Welcome to the second edition of "my marketing class fills me with immense anger and sadness and I express it to strangers on the internet."
Today in class we talked about how instead of marketing, you should be doing the *actual* work of the nonprofit's mission. Talking about a problem is not enough to solve it.
I almost exploded. Of course talking about problems doesn't make them go away, but having a nonprofit that no one knows about also doesn't solve any problems.
I really love marketing, I have been doing it for years and really love build a connection between nonprofits and their communities. It
However sometimes I really hate marketing, because I don't know why I have to beg organizations to take it seriously or help them understand it's true value. Don't worry, this won't be an angry ranting vent session, instead these are some ways to help you help me (or whoever your marketing person is).
Dear nonprofit organization and project leaders,
I love you, I really do, but sometimes you drive me crazy. So please, when you hire a marketing person (maybe me), please keep the following things in mind.
Take marketing more seriously.
Marketing is the way you connect your vision and mission to the community. It does not matter how amazing your nonprofit is if the world does not know about you. This goes for several aspects, donors, audiences, staff, and who you serve. Your marketing is potentially the first time you connect with someone. Make that first impression count and matter. While yes it can be discouraging in a digital age to have to keep up with appearances, but it matters. You can still be true to your mission and vision, while having a somewhat active Facebook presence. Otherwise how will people know they can trust your organization?
It is so much more than just posting on social media and sending email blasts. It's building relationships with your audience and building sustainability for your organization.

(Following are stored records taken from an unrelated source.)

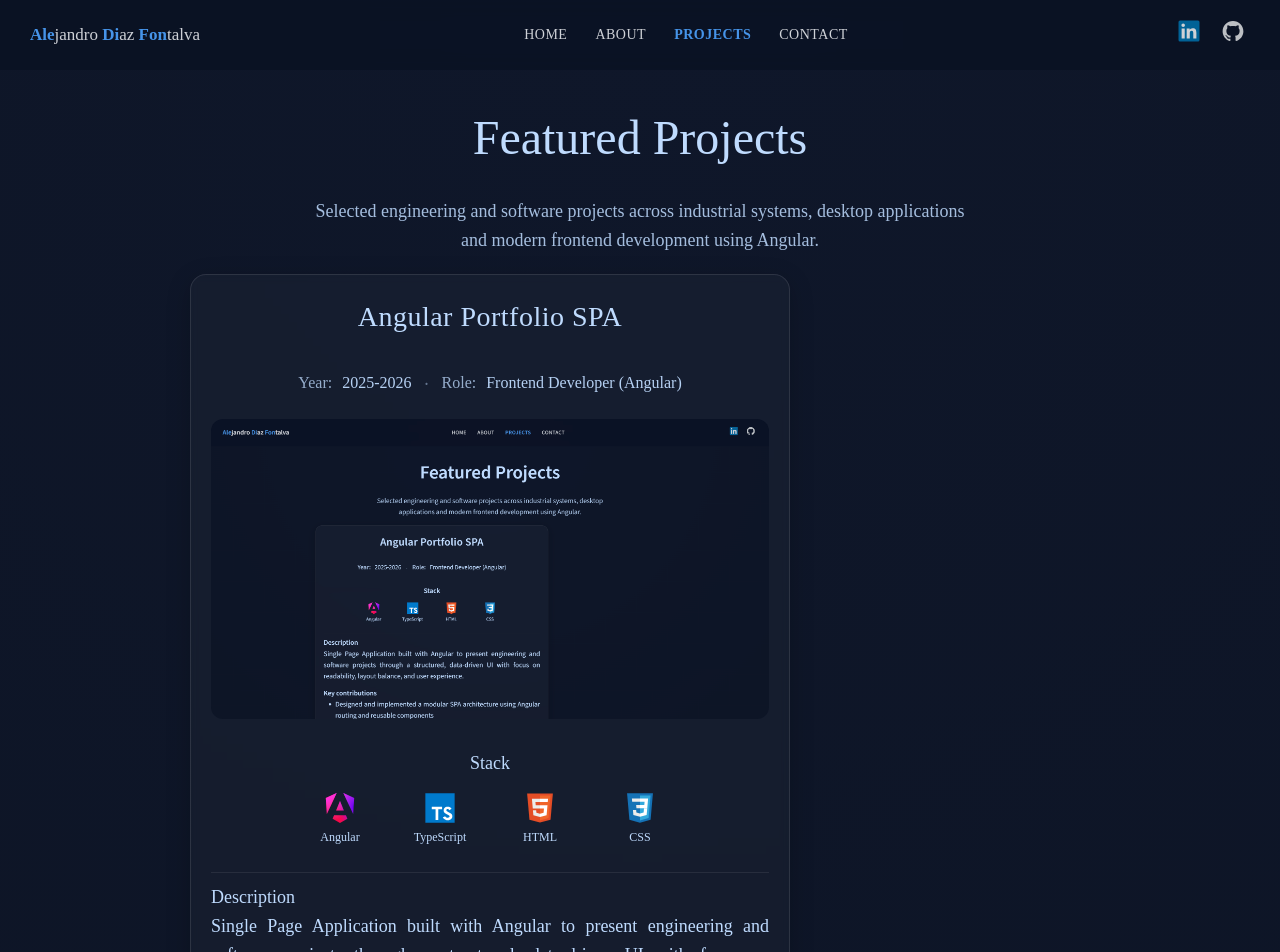
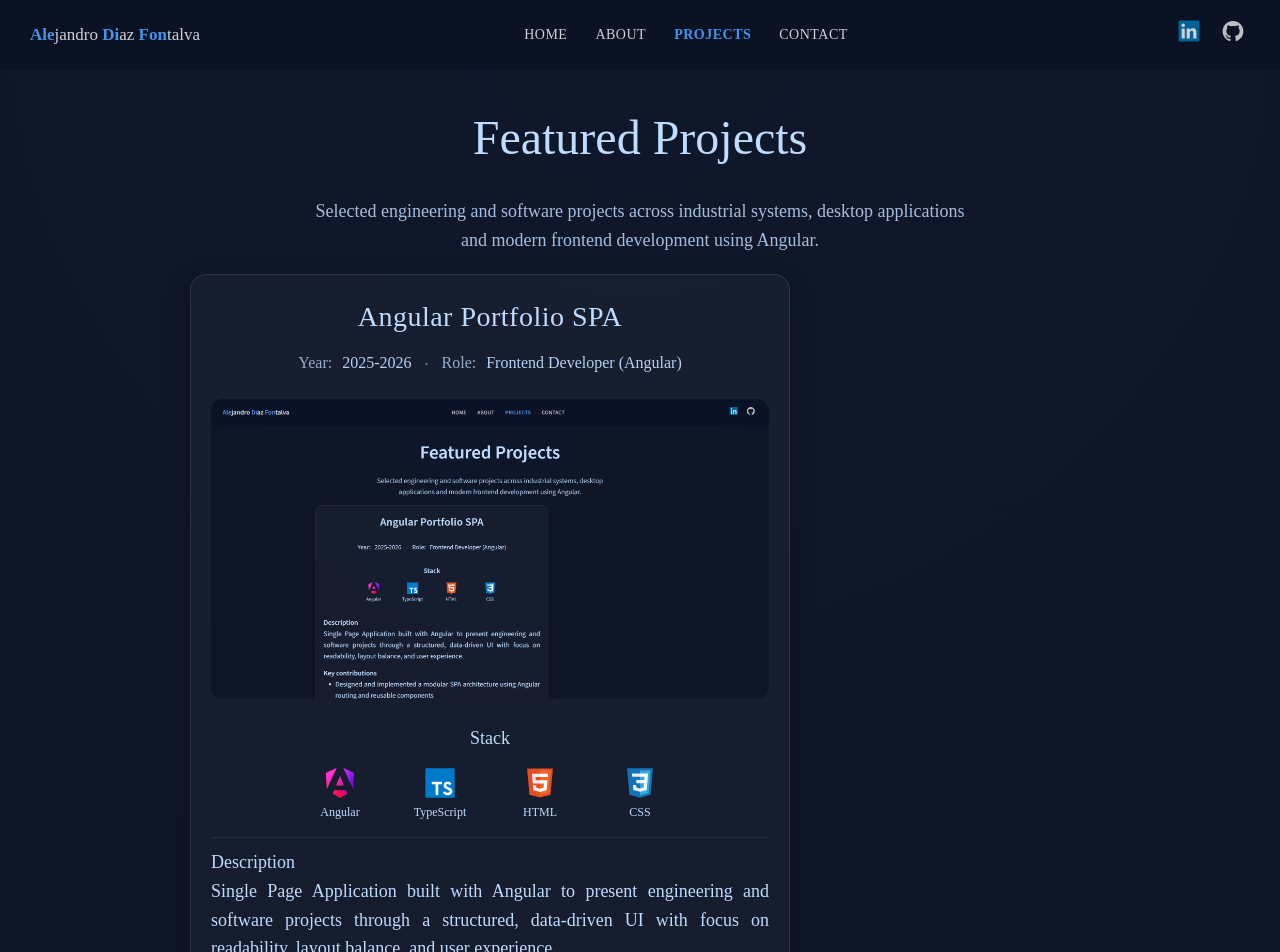
Before and after one commit to aledifon/portfolio, an Angular app: page /projects in a window 1280 px wide. Shown: the top 952 px of the page. Built offline with nearby package versions, Linux system fonts and the light colour scheme.

Commit message:
removed backdrop-filter from project css class to prevent rendering issues on project cards

```diff
--- a/src/app/pages/projects/projects.component.scss
+++ b/src/app/pages/projects/projects.component.scss
@@ -39,7 +39,8 @@
 
   display: flex;
   flex-direction: column;
-  gap: 20px;
+  // gap: 20px;
+  gap: 10px;
 
   // background: rgba(255, 255, 255, 0.05);
   // border: 1px solid rgba(255, 255, 255, 0.1);
@@ -58,7 +59,7 @@
 
   border-radius: 16px;
 
-  backdrop-filter: blur(4px);             // optional, no critical
+  // backdrop-filter: blur(4px);             // optional, no critical
 
   // transition: transform 0.2s ease, border-color 0.2s ease;
   // transition: transform 0.2s ease,
@@ -107,7 +108,7 @@
 
 .project-header{
   margin: 0 auto;
-  margin-bottom: 10px;
+  // margin-bottom: 10px;
 }
 
 .project-header h2{
@@ -153,6 +154,7 @@
   border-radius: 12px;
   overflow: hidden;
   position: relative;
+  margin: 10px 0px;
 }
 
 .project-img img{
@@ -181,7 +183,8 @@
   display: flex;
   flex-direction: column;
   align-items: center;
-  margin: 10px 0 5px;     // margin: top-bottom right-left || margin: top right-left bottom
+  // margin: 10px 0 5px;     // margin: top-bottom right-left || margin: top right-left bottom
+  margin: 5px 0px;
 }
 
 .project-content .content-label,
```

Bring on a marketing person as soon as possible.
Marketing people should be part of the team, not just a random accessory to the show. They are part of the creative story telling process, as how you market the show is just as important as the show itself. It is the first time your potential audience is going to interact with this production, make sure it makes a right first impression.
This is easier when the marketing person can take some ownership of the project itself, so they need things like the script and the cast list. They should be there for the meet and greets and first rehearsals. If your marketing person is telling the story of the production, well they need to know what the story is.
Set realistic expectations and goals.
Gaining 1,000 Instagram followers in a month isn't going to help you. I can buy Instagram followers. What are your real goals? Increase ticket sales? Increase brand awareness? Re-brand before a big fundraiser? You have to actually think strategically when it comes to marketing. Communicate that with your marketing person, there should be a bigger conversation than "we need marketing!" Actually sit down and figure out what that means.
Trust them and listen to them.
Since they are part of the creative team, just like your designers and actors, the marketing person is a creative individual that wants the show to succeed. While a lot of companies don't or can't have an in-house marketing person (which I will talk more about later) you need to make sure you trust them to represent your company and production.
I understand it's easy to think "it's social media, I can just do it myself" but what if you did that to the other parts of your team? Would you want to hang all the lights by yourself too? Marketing is a collaborative effort. You will want to work with your marketing person to make sure they understand the vision and purpose of the project, but that doesn't mean you should micro manage them to death.
Please know this letter is not addressed to anyone in particular, and I love you all so much. But please, for my sanity and the sustainability of your organization, send a little love to your marketing people. It's a lot harder than it looks.
P.S. If you like my marketing rants/tips please sign up for my newsletter (that's right, I am marketing myself, practice what I preach).